Exercise details >> How many lines in the material below include the word "docs"? Give only the number.

Data section >>
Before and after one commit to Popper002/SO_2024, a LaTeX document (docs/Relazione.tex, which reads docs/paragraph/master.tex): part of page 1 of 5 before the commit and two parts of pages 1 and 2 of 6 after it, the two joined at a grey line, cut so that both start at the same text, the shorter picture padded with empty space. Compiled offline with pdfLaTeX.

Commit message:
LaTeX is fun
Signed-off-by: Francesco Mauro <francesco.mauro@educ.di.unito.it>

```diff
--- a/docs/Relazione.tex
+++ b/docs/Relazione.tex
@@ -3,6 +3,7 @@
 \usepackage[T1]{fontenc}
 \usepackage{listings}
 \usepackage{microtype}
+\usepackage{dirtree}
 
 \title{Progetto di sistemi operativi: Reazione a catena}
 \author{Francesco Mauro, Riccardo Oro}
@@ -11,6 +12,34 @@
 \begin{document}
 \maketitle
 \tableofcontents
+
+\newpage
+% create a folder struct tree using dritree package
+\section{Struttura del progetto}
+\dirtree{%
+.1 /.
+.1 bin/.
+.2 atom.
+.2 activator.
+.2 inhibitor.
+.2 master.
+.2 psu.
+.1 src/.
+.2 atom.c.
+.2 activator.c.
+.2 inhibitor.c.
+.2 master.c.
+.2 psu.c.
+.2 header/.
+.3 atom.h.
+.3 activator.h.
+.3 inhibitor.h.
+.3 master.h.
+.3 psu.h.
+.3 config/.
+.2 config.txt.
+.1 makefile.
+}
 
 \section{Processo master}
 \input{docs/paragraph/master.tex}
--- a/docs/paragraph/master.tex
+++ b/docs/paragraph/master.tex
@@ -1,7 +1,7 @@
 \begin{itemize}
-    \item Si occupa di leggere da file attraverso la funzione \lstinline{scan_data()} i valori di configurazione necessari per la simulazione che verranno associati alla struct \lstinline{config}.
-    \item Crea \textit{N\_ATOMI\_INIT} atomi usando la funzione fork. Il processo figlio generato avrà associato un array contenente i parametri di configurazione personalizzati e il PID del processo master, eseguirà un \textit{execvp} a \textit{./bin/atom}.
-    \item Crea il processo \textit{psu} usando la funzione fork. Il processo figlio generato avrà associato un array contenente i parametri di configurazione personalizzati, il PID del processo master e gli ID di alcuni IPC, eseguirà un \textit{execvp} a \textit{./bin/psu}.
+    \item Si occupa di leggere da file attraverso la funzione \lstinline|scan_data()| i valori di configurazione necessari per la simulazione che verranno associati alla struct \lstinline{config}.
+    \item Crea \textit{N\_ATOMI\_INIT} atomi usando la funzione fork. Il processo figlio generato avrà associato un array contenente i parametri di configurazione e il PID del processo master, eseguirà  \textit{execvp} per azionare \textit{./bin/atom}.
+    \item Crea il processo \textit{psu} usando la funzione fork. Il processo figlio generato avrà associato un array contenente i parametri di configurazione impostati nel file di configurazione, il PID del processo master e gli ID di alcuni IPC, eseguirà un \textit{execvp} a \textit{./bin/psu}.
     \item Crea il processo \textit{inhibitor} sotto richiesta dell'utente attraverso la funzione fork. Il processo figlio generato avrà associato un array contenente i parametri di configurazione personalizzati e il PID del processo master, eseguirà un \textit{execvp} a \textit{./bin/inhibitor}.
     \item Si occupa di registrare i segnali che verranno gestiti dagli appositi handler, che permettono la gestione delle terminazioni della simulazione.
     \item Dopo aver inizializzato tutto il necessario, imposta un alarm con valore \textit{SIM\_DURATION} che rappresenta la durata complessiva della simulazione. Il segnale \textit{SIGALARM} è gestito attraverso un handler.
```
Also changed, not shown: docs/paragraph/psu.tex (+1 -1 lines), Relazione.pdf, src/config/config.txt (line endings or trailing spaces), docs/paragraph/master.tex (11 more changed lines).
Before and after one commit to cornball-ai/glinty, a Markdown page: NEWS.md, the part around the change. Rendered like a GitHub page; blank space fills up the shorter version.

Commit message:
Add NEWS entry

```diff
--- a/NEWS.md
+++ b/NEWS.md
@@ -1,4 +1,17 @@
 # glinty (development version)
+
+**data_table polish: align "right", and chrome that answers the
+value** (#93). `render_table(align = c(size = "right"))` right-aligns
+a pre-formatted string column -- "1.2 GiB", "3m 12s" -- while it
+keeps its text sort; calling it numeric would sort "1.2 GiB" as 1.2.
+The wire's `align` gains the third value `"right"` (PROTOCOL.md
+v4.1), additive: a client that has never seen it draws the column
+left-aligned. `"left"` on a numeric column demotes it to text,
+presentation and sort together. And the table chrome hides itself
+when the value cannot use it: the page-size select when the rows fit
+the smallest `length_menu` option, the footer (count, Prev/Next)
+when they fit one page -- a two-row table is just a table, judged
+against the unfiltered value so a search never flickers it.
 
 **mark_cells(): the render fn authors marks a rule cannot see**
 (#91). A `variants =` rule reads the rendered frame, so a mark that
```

The completed task >> 7